Let’s make a deal about climate change

So here is the challenge I propose: go to the NASA website and find their climate change page

Let’s make a deal about climate change

Let’s make a deal about climate change

Twelve short years, the best minds in science are telling us, is how much time we have to COMPLETE our transition away from fossil fuels (IPCC interim Report). Not much time when you consider the Sept. 11 attacks were 17 years ago, and the Kyoto protocol on climate change was signed by more than 190 United Nations member states 22 years ago.

I have been told that insulting and offending people (something that I apparently have a natural talent for) is not the best way to gain support or encourage changes in attitudes and outlooks. So, I am going to try something different to win people over.

How about a challenge?

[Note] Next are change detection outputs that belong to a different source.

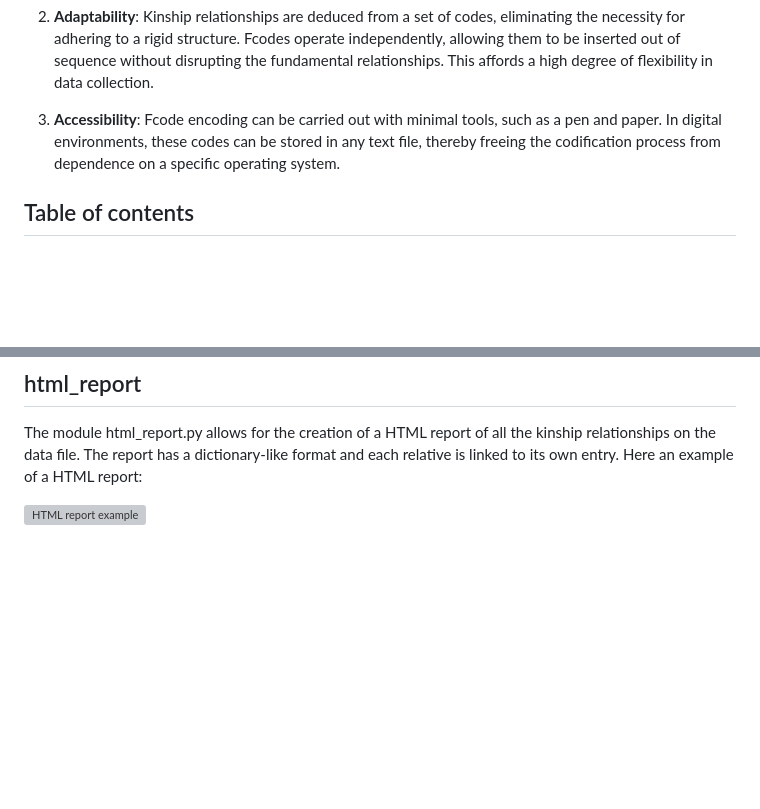
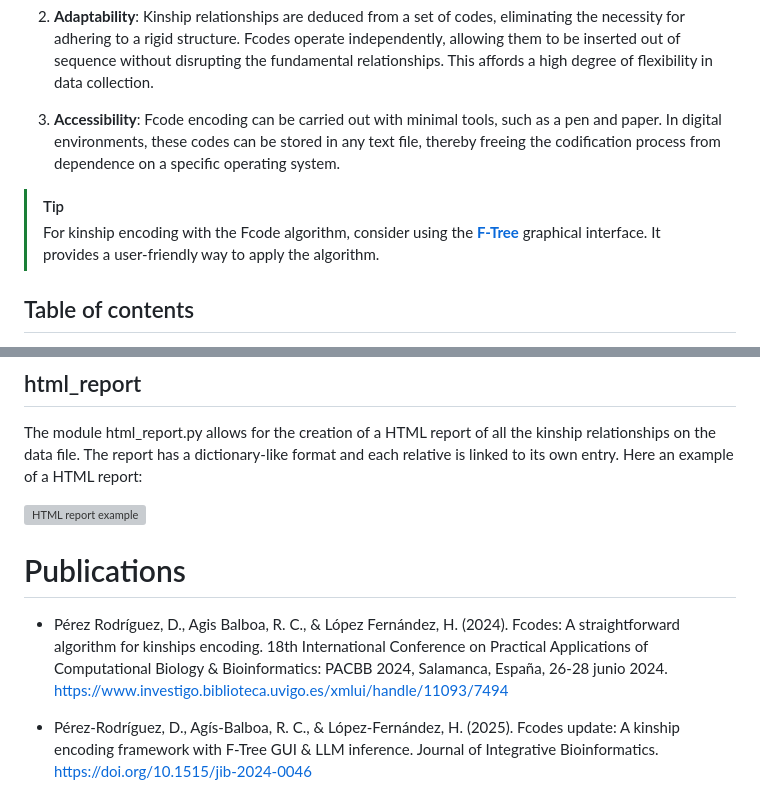
Before and after one commit to Dannyzimmer/fcodes, a Markdown page: README.md, 2 parts joined by grey strips. Rendered like a GitHub page; blank space fills up the shorter version; grey boxes are pictures that could not be loaded.

Commit message:
Update README.md to enhance accessibility section and add publications

```diff
--- a/README.md
+++ b/README.md
@@ -8,6 +8,9 @@ Utilizing Fcodes for encoding kinship relationships offers several advantages:
 2. **Adaptability**: Kinship relationships are deduced from a set of codes, eliminating the necessity for adhering to a rigid structure. Fcodes operate independently, allowing them to be inserted out of sequence without disrupting the fundamental relationships. This affords a high degree of flexibility in data collection.
 
 3. **Accessibility**: Fcode encoding can be carried out with minimal tools, such as a pen and paper. In digital environments, these codes can be stored in any text file, thereby freeing the codification process from dependence on a specific operating system.
+
+> [!TIP]
+> For kinship encoding with the Fcode algorithm, consider using the [**F-Tree**](https://github.com/Dannyzimmer/F-Tree) graphical interface. It provides a user-friendly way to apply the algorithm.
 
 ## Table of contents
 - [The Encoding Algorithm](#the-encoding-algorithm)
@@ -604,3 +607,8 @@ Result (*`training_data.txt`*):
 The module html_report.py allows for the creation of a HTML report of all the kinship relationships on the data file. The report has a dictionary-like format and each relative is linked to its own entry. Here an example of a HTML report:
 
 ![HTML report example](fcodes/libs/img/html_report_example.png)
+
+# Publications
+- Pérez Rodríguez, D., Agis Balboa, R. C., & López Fernández, H. (2024). Fcodes: A straightforward algorithm for kinships encoding. 18th International Conference on Practical Applications of Computational Biology & Bioinformatics: PACBB 2024, Salamanca, España, 26-28 junio 2024. https://www.investigo.biblioteca.uvigo.es/xmlui/handle/11093/7494
+
+- Pérez-Rodríguez, D., Agís-Balboa, R. C., & López-Fernández, H. (2025). Fcodes update: A kinship encoding framework with F-Tree GUI & LLM inference. Journal of Integrative Bioinformatics. https://doi.org/10.1515/jib-2024-0046
```
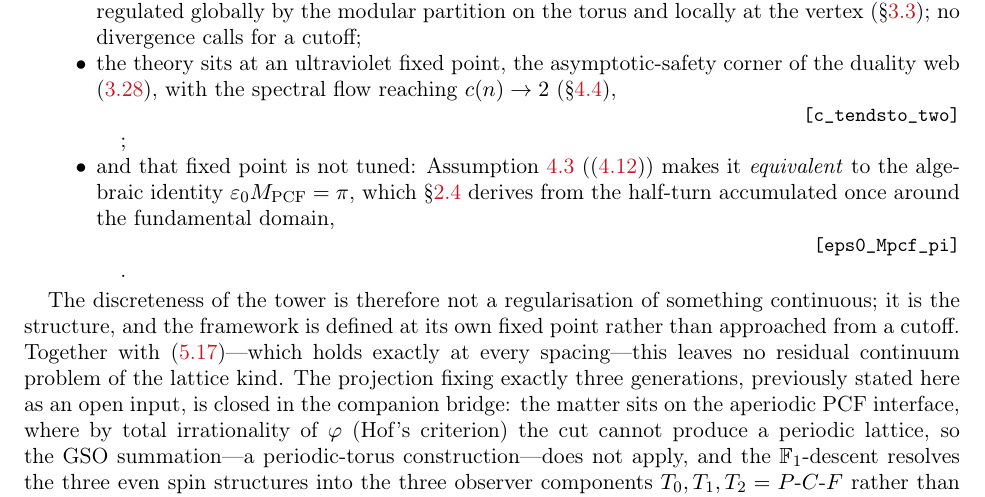
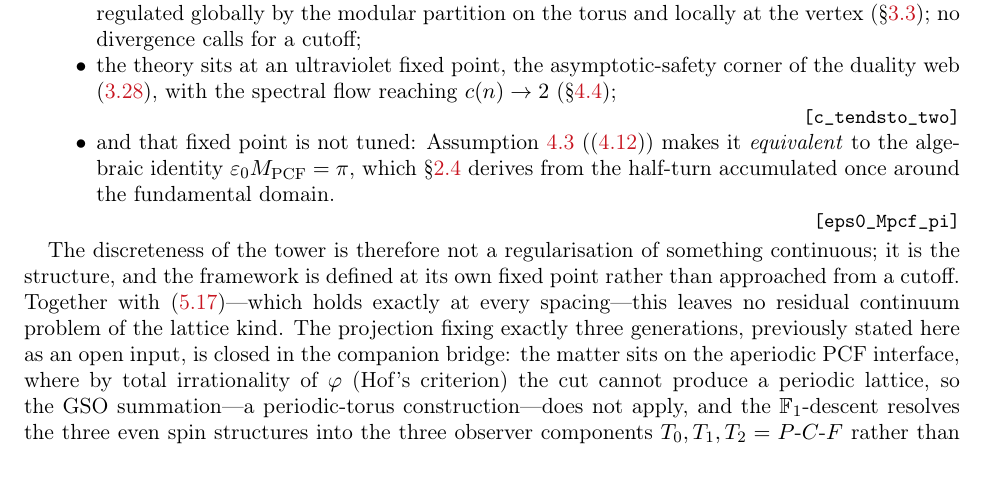
Before and after one commit to omega-pcf/03-crystalline-worldsheet, a LaTeX paper (main.tex, which reads src/chapters/04-implications.tex): part of page 73 of 96, cut so that both start at the same text. Compiled offline with pdfLaTeX.

Commit message:
fix: orphaned punctuation in bullet list and D3 proposition
- binary_entropy: merge ) into preceding line with tag
- c_tendsto: move ; before tag
- eps0_Mpcf: move . before tag

```diff
--- a/src/chapters/04-implications.tex
+++ b/src/chapters/04-implications.tex
@@ -1731,12 +1730,12 @@ ultraviolet regulator to remove:
       and locally at the vertex (\S\ref{ssec:p-tower}); no divergence calls for a cutoff;
 \item the theory sits at an ultraviolet fixed point, the asymptotic-safety corner of the duality web
       \eqref{eq:bridge-fixed}, with the spectral flow reaching $c(n)\to2$
-      (\S\ref{ssec:accum}),
-\Lean{c\_tendsto\_two};
+      (\S\ref{ssec:accum});
+\Lean{c\_tendsto\_two}
 \item and that fixed point is not tuned: Assumption~\ref{asm:bridge} (\eqref{eq:obs-fixedpoint}) makes it \emph{equivalent} to the
       algebraic identity $\epsz\Mpcf=\pi$, which \S\ref{ssec:construction} derives from the half-turn
-      accumulated once around the fundamental domain,
-\Lean{eps0\_Mpcf\_pi}.
+      accumulated once around the fundamental domain.
+\Lean{eps0\_Mpcf\_pi}
 \end{itemize}
 
 The discreteness of the tower is therefore not a regularisation of something continuous; it is the
```
Also changed, not shown: src/chapters/04-implications.tex (3 more changed lines).
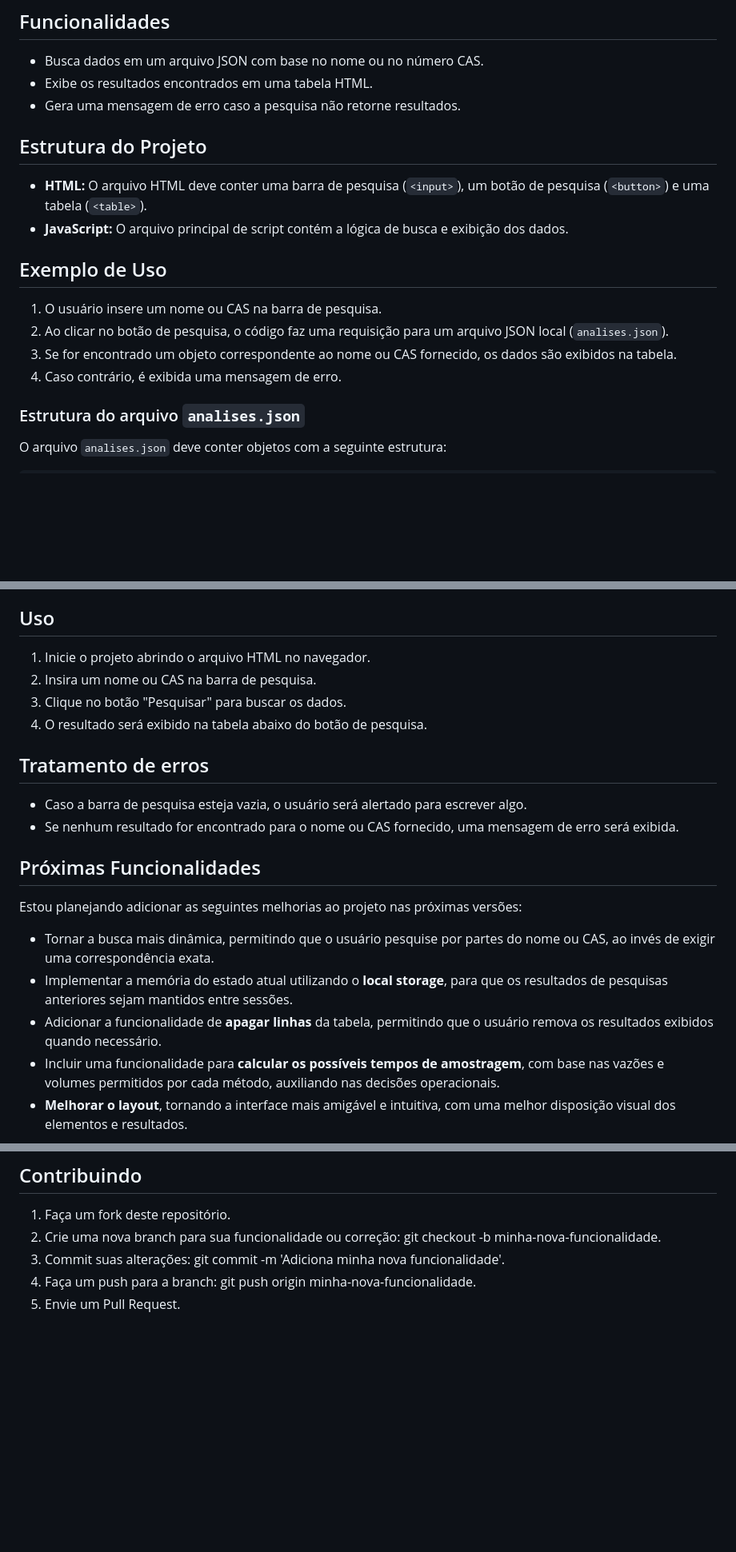
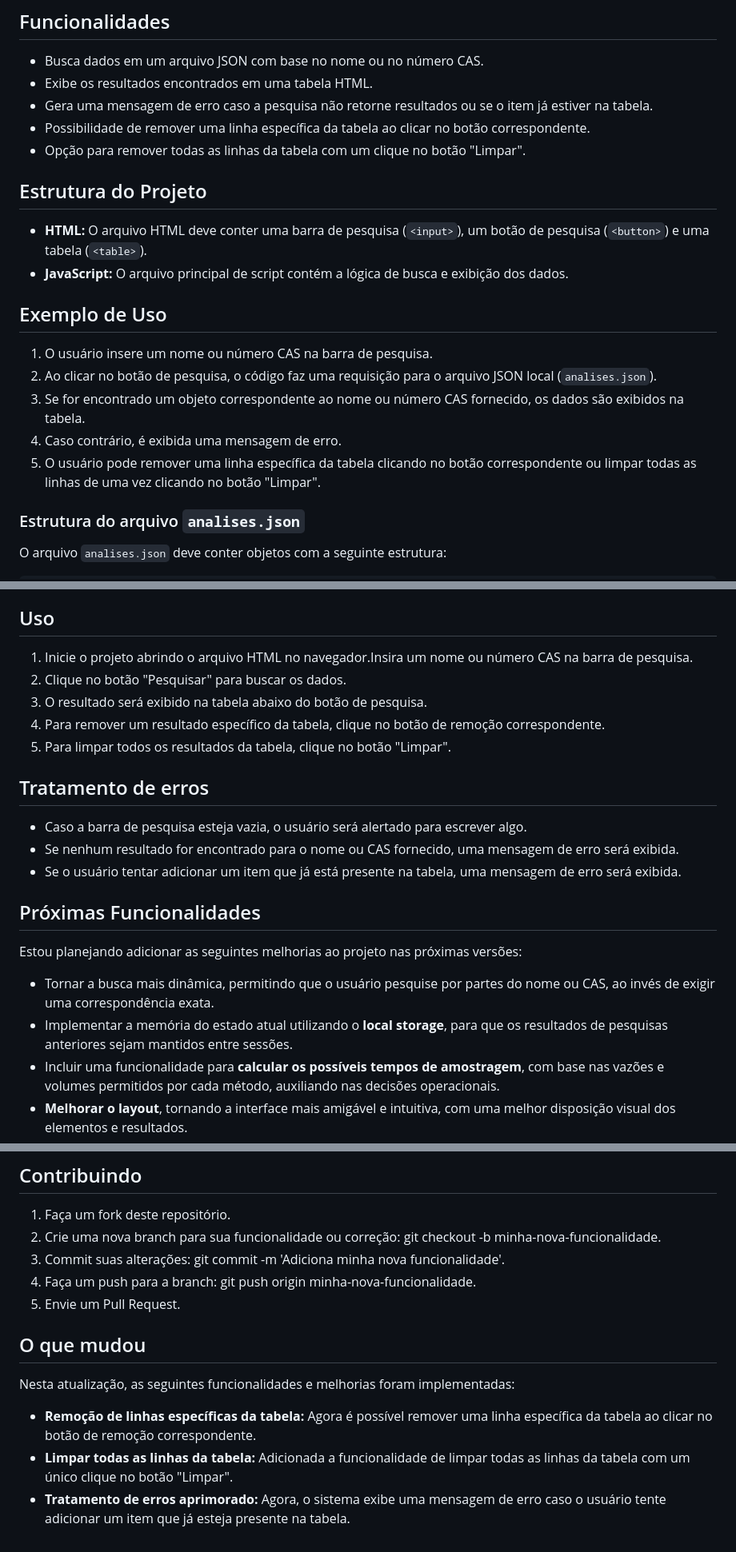
Before and after one commit to LucasIniesta/calculadora-higiene-ocupacional, a Markdown page: README.md, 3 parts joined by grey strips. Shown: that part at 80% size. Rendered like a GitHub page; blank space fills up the shorter version.

```diff
--- a/README.md
+++ b/README.md
@@ -7,7 +7,9 @@ Este projeto consiste em uma funcionalidade de pesquisar análises em um arquivo
 
 - Busca dados em um arquivo JSON com base no nome ou no número CAS.
 - Exibe os resultados encontrados em uma tabela HTML.
-- Gera uma mensagem de erro caso a pesquisa não retorne resultados.
+- Gera uma mensagem de erro caso a pesquisa não retorne resultados ou se o item já estiver na tabela.
+- Possibilidade de remover uma linha específica da tabela ao clicar no botão correspondente.
+- Opção para remover todas as linhas da tabela com um clique no botão "Limpar".
 
 ## Estrutura do Projeto
 
@@ -16,10 +18,11 @@ Este projeto consiste em uma funcionalidade de pesquisar análises em um arquivo
 
 ## Exemplo de Uso
 
-1. O usuário insere um nome ou CAS na barra de pesquisa.
-2. Ao clicar no botão de pesquisa, o código faz uma requisição para um arquivo JSON local (`analises.json`).
-3. Se for encontrado um objeto correspondente ao nome ou CAS fornecido, os dados são exibidos na tabela.
+1. O usuário insere um nome ou número CAS na barra de pesquisa.
+2. Ao clicar no botão de pesquisa, o código faz uma requisição para o arquivo JSON local (`analises.json`).
+3. Se for encontrado um objeto correspondente ao nome ou número CAS fornecido, os dados são exibidos na tabela.
 4. Caso contrário, é exibida uma mensagem de erro.
+5. O usuário pode remover uma linha específica da tabela clicando no botão correspondente ou limpar todas as linhas de uma vez clicando no botão "Limpar".
 
 ### Estrutura do arquivo `analises.json`
 
@@ -49,14 +52,16 @@ Certifique-se de que o arquivo analises.json está no mesmo diretório que o arq
 
 ## Uso
 
-1. Inicie o projeto abrindo o arquivo HTML no navegador.
-2. Insira um nome ou CAS na barra de pesquisa.
-3. Clique no botão "Pesquisar" para buscar os dados.
-4. O resultado será exibido na tabela abaixo do botão de pesquisa.
+1. Inicie o projeto abrindo o arquivo HTML no navegador.Insira um nome ou número CAS na barra de pesquisa.
+2. Clique no botão "Pesquisar" para buscar os dados.
+3. O resultado será exibido na tabela abaixo do botão de pesquisa.
+4. Para remover um resultado específico da tabela, clique no botão de remoção correspondente.
+5. Para limpar todos os resultados da tabela, clique no botão "Limpar".
 
 ## Tratamento de erros
 - Caso a barra de pesquisa esteja vazia, o usuário será alertado para escrever algo.
 - Se nenhum resultado for encontrado para o nome ou CAS fornecido, uma mensagem de erro será exibida.
+- Se o usuário tentar adicionar um item que já está presente na tabela, uma mensagem de erro será exibida.
 
 ## Próximas Funcionalidades
 
@@ -64,7 +69,6 @@ Estou planejando adicionar as seguintes melhorias ao projeto nas próximas vers
 
 - Tornar a busca mais dinâmica, permitindo que o usuário pesquise por partes do nome ou CAS, ao invés de exigir uma correspondência exata.
 - Implementar a memória do estado atual utilizando o **local storage**, para que os resultados de pesquisas anteriores sejam mantidos entre sessões.
-- Adicionar a funcionalidade de **apagar linhas** da tabela, permitindo que o usuário remova os resultados exibidos quando necessário.
 - Incluir uma funcionalidade para **calcular os possíveis tempos de amostragem**, com base nas vazões e volumes permitidos por cada método, auxiliando nas decisões operacionais.
 - **Melhorar o layout**, tornando a interface mais amigável e intuitiva, com uma melhor disposição visual dos elementos e resultados.
 
@@ -78,3 +82,11 @@ Este projeto foi criado como uma forma de aplicar e aprofundar meus conhecimento
 3. Commit suas alterações: git commit -m 'Adiciona minha nova funcionalidade'.
 4. Faça um push para a branch: git push origin minha-nova-funcionalidade.
 5. Envie um Pull Request.
+
+## O que mudou
+
+Nesta atualização, as seguintes funcionalidades e melhorias foram implementadas:
+
+- **Remoção de linhas específicas da tabela:** Agora é possível remover uma linha específica da tabela ao clicar no botão de remoção correspondente.
+- **Limpar todas as linhas da tabela:** Adicionada a funcionalidade de limpar todas as linhas da tabela com um único clique no botão "Limpar".
+- **Tratamento de erros aprimorado:** Agora, o sistema exibe uma mensagem de erro caso o usuário tente adicionar um item que já esteja presente na tabela.
```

If you are not fully convinced of the potential for societal destabilization, mass extinctions, economic and environmental meltdown and human misery posed by our continued aggressive burning of fossil fuels, AND you want to know why I am, please read on.

You likely know that President Donald Trump has done much to downplay climate change concerns; going so far as to suggest that global warming is a “Chinese hoax.”

In April 2018 Trump appointed a fellow climate change denier to head up the National Aeronautics and Space Administration (NASA). Jim Bridenstine, to his credit must have approached his new job with an open mind, because after being exposed to modern climate science and being surrounded by scientists he was a changed man. In May of 2018, only one month after assuming the role, he publicly stated the following. “Carbon dioxide is a greenhouse gas. We’re putting it into the atmosphere in volumes that we haven’t seen, and that greenhouse gas is warming the planet. That is absolutely happening, and we are responsible for it.”

So here is the challenge I propose: go to the NASA website and find their climate change page (or Google NASA climate change). Read their facts, check their references, browse the frequently asked questions, some of which may mirror your own questions. And know that they are not beholden to anyone except a climate change skeptical federal government, controlled until recently by a majority of Republicans who tend to oppose action on climate change.

Of course, there are some prominent individuals and organizations in the denial camp, so I would suggest reading a Wikipedia summary on any of those to check their credibility and funding sources, and follow it up with a read of their profile in the online Desmog blog data base (desmogblog.com).

If you have done your homework and you still feel that it is in your best interest (or more importantly in the best interest of your children, grandchildren or great grandchildren) to sit back with engines idling and see what the next 12 or 20 years brings, I would love for you to share your reasoning with me.

You see, I was also once very skeptical of climate change, and I continue to be a generally skeptical individual. My father once told me, “Believe none of what you hear and only half of what you see”, and I can say with certainty that like Jim Bridenstine at NASA, I have seen enough to be convinced.

If you would like a civil discussion and/or would like to know more, I would be happy to chat. If you are convinced and want to engage and help push towards a sustainable future, I would love to share opportunities: dslade@telus.net, 250-743-4747.

If you just don’t care, and/or don’t care to know; fair enough, you sure don’t owe me anything, and I sure can’t speak for what you might owe to your own children or grandchildren. But I hope that for most people, sustainability now and for future generations is worth the time to learn about, and worth the investment of energy and money to fight for. After all, there really is only one long term option to living sustainably on this planet; and I don’t think finding another planet is it.

David Slade

Sustainability activist and Grandfather

Cobble Hill